User interface change data
::::::::
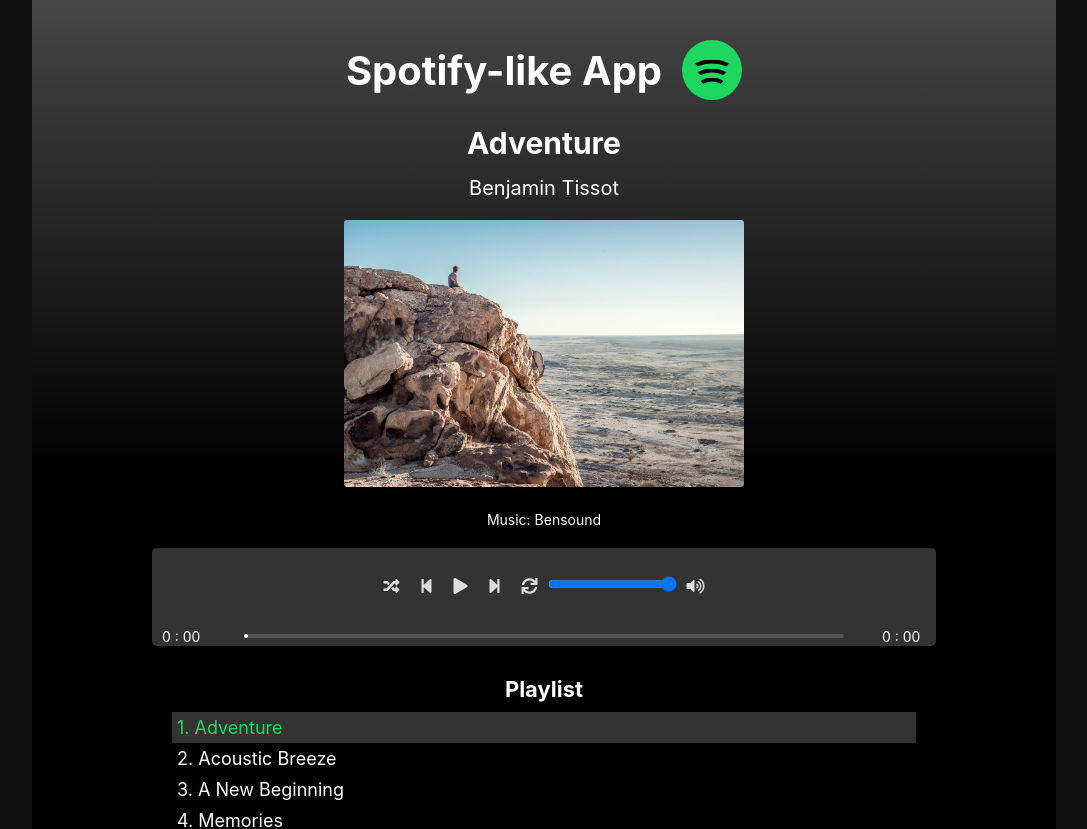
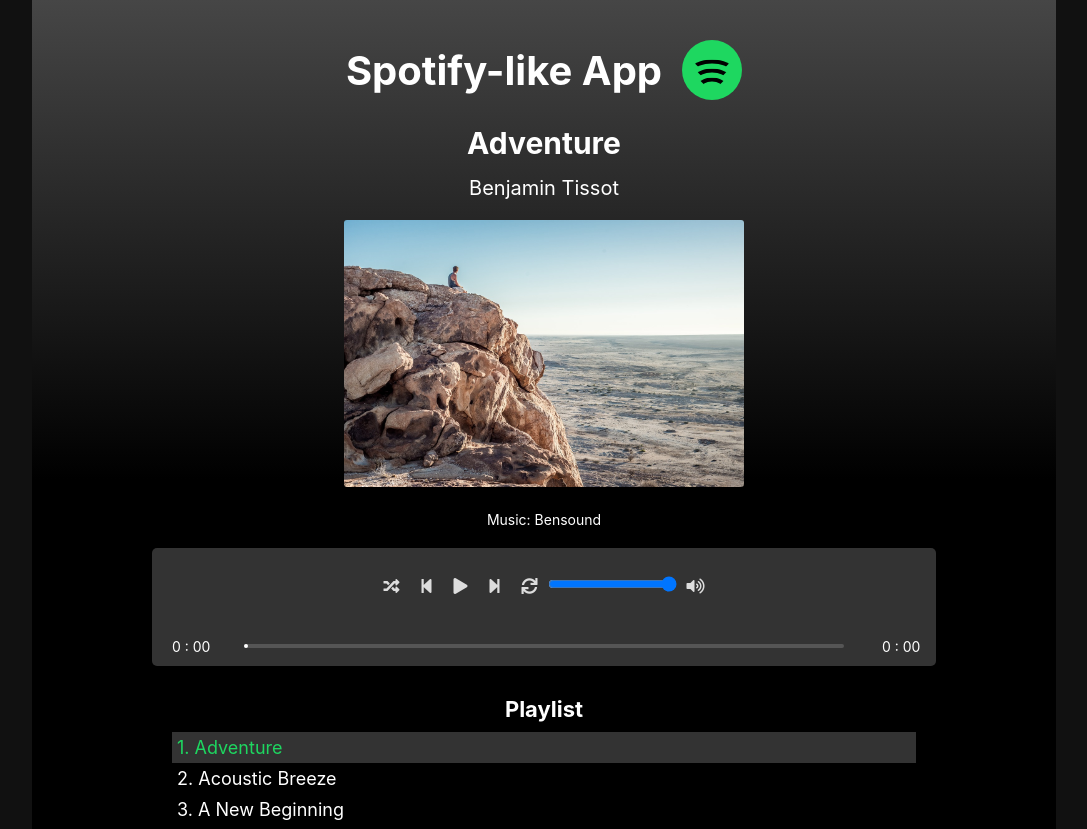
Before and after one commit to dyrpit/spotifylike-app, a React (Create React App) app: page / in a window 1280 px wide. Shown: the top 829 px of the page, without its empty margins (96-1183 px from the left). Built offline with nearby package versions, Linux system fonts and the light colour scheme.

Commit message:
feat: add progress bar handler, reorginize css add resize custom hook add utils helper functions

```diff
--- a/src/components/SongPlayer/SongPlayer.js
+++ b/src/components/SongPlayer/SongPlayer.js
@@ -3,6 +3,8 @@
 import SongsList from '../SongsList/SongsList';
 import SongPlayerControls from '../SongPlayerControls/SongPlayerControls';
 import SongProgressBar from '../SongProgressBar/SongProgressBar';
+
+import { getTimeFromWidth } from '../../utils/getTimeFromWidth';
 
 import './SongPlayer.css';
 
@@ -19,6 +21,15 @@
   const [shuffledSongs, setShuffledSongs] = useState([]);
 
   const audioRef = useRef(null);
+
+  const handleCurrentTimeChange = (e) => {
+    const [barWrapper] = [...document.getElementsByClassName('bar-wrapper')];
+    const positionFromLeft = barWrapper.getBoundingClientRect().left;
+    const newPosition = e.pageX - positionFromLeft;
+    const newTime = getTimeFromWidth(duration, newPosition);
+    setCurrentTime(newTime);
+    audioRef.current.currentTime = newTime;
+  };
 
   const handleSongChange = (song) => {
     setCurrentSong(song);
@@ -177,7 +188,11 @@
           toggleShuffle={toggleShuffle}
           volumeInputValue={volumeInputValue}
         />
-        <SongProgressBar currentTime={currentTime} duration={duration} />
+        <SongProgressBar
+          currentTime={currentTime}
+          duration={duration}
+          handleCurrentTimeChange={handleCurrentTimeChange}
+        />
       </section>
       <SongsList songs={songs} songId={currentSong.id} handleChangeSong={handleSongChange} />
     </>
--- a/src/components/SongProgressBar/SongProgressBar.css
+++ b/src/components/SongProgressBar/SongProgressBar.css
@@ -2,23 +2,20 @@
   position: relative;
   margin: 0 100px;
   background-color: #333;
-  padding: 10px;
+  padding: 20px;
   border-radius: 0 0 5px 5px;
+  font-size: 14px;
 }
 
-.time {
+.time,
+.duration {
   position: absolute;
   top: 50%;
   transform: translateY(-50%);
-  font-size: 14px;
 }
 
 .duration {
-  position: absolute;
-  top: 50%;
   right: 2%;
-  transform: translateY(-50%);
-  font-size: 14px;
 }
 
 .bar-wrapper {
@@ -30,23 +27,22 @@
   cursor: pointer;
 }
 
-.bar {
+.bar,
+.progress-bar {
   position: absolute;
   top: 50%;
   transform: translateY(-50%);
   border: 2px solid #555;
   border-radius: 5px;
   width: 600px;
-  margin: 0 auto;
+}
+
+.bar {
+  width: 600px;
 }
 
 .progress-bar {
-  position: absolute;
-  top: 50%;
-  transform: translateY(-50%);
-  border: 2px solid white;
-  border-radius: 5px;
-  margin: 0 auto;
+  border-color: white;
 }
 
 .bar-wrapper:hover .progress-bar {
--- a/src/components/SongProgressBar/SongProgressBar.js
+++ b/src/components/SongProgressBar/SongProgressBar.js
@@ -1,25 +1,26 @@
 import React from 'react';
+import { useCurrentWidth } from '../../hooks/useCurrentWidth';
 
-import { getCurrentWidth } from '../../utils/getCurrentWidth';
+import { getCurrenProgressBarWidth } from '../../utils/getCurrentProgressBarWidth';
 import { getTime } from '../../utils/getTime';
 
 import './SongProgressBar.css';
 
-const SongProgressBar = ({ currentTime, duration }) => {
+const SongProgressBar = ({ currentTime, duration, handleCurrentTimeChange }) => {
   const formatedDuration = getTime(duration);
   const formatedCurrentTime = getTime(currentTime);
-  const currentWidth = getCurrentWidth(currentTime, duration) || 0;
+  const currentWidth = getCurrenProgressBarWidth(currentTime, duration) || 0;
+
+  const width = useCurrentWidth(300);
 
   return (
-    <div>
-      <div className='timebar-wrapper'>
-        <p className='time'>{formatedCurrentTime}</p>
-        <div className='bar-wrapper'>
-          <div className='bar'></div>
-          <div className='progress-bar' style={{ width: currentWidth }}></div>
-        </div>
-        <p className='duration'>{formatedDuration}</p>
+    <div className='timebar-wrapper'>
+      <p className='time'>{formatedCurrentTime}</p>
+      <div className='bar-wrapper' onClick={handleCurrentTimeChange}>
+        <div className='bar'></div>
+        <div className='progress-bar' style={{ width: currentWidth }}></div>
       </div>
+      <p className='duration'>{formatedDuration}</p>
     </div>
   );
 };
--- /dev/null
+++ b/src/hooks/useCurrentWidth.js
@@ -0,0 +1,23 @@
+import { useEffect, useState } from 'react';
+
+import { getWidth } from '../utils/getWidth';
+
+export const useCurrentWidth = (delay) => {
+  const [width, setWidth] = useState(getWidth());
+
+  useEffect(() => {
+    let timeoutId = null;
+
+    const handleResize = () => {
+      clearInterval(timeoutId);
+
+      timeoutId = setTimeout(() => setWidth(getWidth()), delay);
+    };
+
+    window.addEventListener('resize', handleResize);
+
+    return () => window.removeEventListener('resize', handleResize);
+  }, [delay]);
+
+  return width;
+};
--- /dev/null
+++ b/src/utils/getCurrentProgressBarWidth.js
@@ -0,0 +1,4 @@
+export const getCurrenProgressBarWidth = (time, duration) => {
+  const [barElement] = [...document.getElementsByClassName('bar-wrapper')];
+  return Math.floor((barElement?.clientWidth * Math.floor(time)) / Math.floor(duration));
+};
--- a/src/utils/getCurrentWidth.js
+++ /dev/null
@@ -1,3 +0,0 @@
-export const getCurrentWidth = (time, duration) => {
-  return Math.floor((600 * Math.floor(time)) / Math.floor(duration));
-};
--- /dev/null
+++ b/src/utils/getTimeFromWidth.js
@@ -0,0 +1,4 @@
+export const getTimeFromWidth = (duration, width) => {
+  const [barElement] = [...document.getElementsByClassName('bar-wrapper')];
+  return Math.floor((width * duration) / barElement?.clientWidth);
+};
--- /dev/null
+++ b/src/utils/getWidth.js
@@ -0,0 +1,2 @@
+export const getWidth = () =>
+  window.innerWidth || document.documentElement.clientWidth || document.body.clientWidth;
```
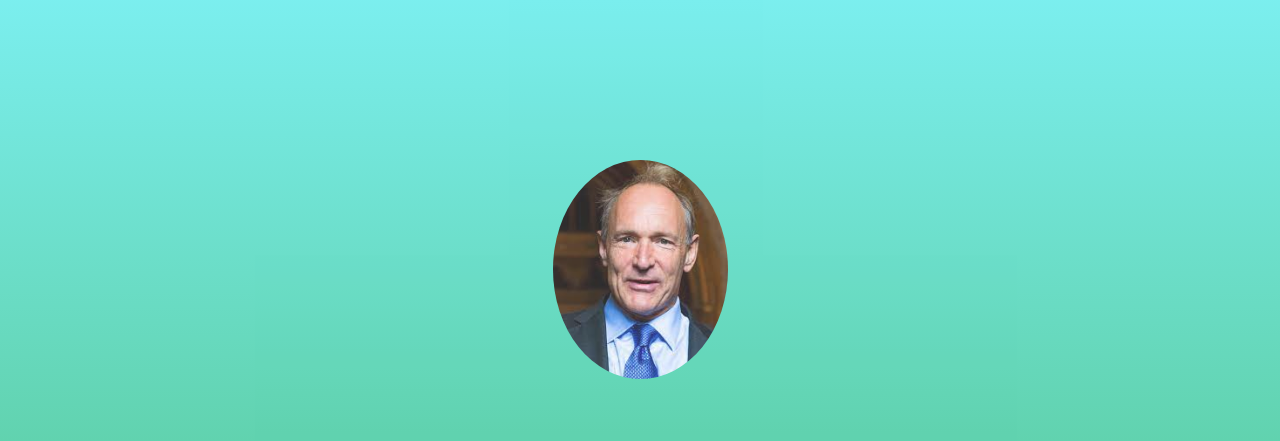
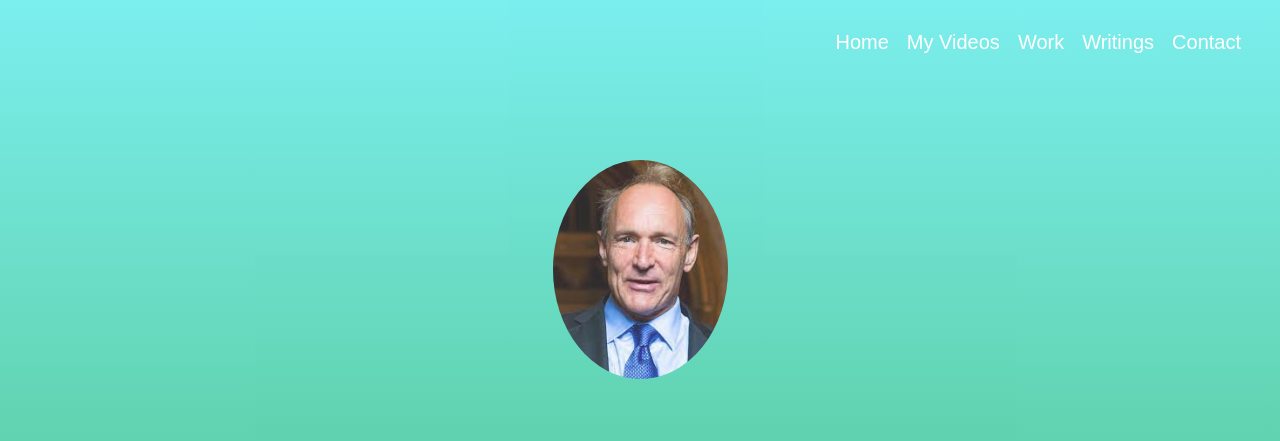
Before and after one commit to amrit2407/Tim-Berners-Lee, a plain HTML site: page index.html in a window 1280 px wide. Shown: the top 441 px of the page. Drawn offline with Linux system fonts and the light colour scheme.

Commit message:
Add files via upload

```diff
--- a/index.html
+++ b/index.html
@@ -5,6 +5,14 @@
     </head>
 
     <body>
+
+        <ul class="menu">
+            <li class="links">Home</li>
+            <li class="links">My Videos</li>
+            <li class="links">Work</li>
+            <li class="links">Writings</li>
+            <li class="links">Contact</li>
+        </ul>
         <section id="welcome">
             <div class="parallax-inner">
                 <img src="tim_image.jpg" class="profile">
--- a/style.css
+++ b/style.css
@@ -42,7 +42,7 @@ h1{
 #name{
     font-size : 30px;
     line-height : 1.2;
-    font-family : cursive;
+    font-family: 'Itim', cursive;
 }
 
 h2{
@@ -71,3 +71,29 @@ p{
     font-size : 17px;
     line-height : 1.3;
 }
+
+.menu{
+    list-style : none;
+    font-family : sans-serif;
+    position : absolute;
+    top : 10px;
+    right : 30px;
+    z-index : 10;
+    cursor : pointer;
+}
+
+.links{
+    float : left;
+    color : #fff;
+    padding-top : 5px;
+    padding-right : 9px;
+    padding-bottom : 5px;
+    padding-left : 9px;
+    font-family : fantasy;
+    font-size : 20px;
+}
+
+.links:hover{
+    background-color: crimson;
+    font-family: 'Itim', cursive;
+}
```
::::::::
Task brief => All lines above in which the word "getWidth" occurs should be identified and copied.

Output for this task =>
+import { getWidth } from '../utils/getWidth';
+  const [width, setWidth] = useState(getWidth());
+      timeoutId = setTimeout(() => setWidth(getWidth()), delay);
+++ b/src/utils/getWidth.js
+export const getWidth = () =>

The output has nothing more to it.